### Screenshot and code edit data
────

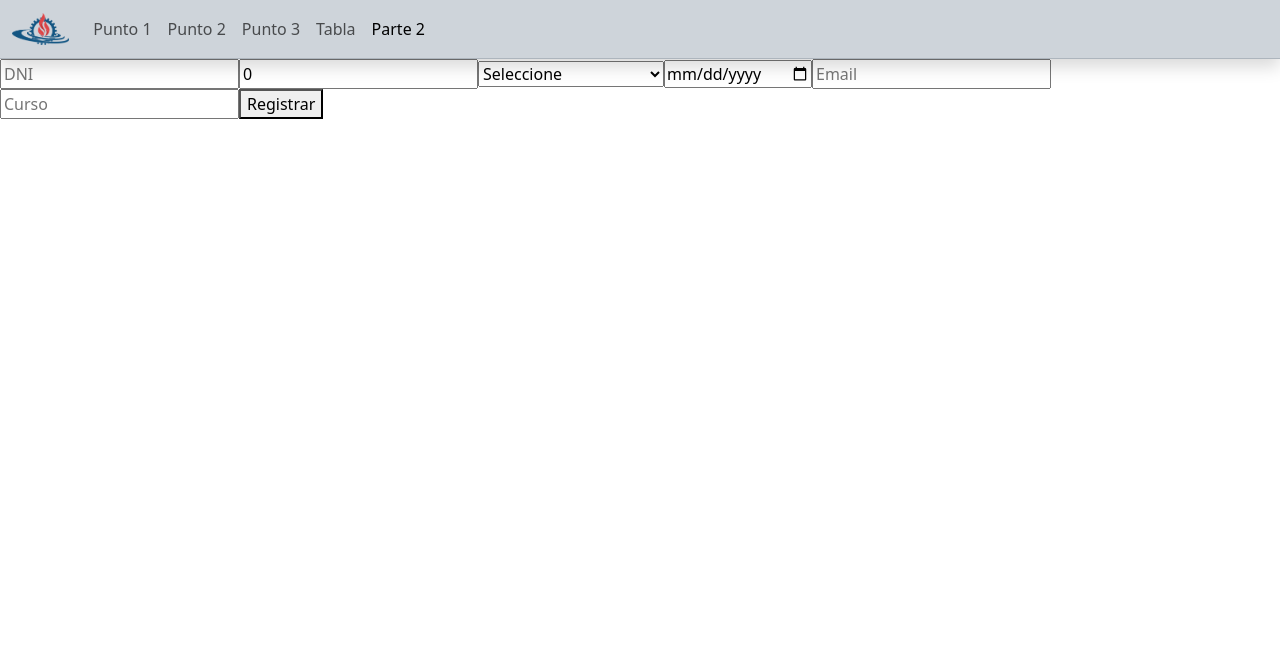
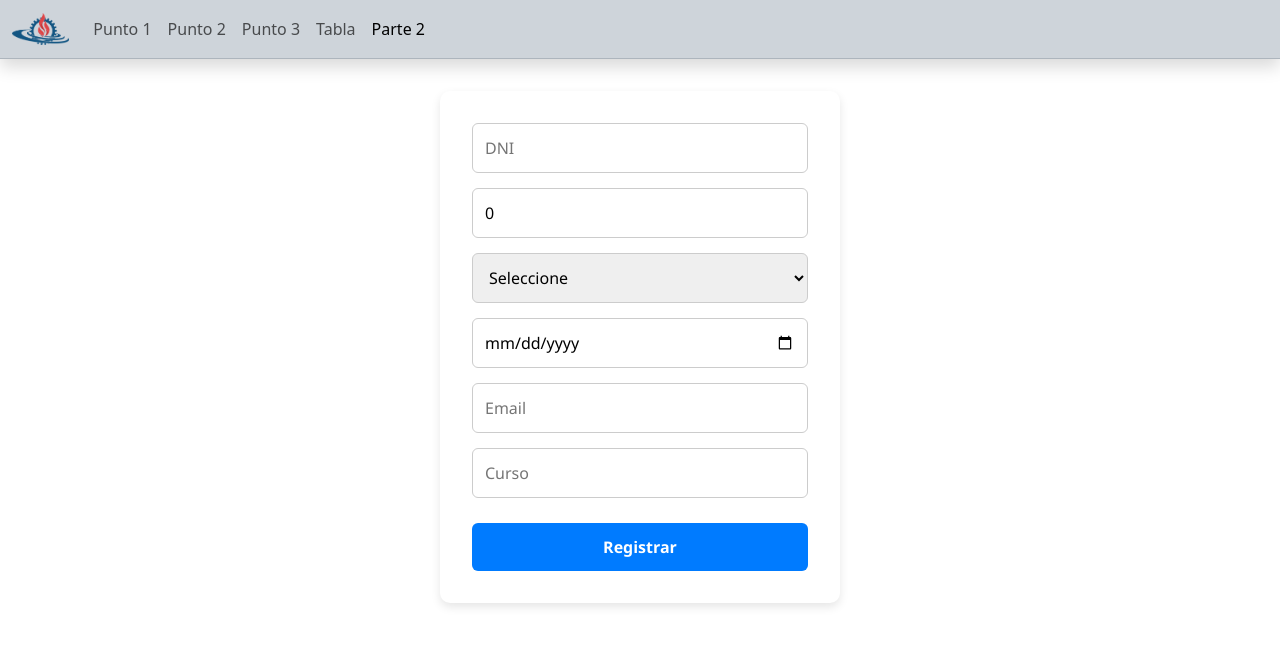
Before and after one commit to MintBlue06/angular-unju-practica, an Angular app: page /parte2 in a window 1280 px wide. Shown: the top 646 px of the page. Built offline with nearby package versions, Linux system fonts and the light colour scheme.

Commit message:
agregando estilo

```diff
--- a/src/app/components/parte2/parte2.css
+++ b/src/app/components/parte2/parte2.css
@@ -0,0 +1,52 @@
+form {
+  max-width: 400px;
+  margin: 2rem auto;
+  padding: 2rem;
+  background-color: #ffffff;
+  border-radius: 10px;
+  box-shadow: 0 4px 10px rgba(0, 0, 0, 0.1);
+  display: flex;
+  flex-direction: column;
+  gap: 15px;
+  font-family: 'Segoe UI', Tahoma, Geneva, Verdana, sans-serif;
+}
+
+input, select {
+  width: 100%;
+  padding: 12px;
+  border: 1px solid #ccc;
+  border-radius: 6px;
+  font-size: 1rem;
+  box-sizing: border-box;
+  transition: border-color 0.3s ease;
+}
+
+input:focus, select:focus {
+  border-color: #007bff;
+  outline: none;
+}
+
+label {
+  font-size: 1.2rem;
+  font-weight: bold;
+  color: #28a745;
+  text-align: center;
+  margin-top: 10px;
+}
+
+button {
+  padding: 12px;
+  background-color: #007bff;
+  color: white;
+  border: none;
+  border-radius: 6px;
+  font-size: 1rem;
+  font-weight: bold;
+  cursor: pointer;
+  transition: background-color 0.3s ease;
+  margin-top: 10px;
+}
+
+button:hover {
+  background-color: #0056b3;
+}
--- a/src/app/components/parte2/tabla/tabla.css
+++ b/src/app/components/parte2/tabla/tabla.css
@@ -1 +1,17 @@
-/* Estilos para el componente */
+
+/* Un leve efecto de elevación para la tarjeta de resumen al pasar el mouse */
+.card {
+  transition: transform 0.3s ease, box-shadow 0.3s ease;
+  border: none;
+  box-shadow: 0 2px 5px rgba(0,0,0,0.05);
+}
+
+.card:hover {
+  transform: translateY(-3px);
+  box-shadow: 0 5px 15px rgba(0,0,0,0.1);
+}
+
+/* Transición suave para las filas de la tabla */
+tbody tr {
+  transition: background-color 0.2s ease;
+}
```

────

### TASK DIRECTIONS
Your answer should be each line of the data that contains the word "components", copied as it stands.

### PROBLEM SOLUTION
--- a/src/app/components/parte2/parte2.css
+++ b/src/app/components/parte2/parte2.css
--- a/src/app/components/parte2/tabla/tabla.css
+++ b/src/app/components/parte2/tabla/tabla.css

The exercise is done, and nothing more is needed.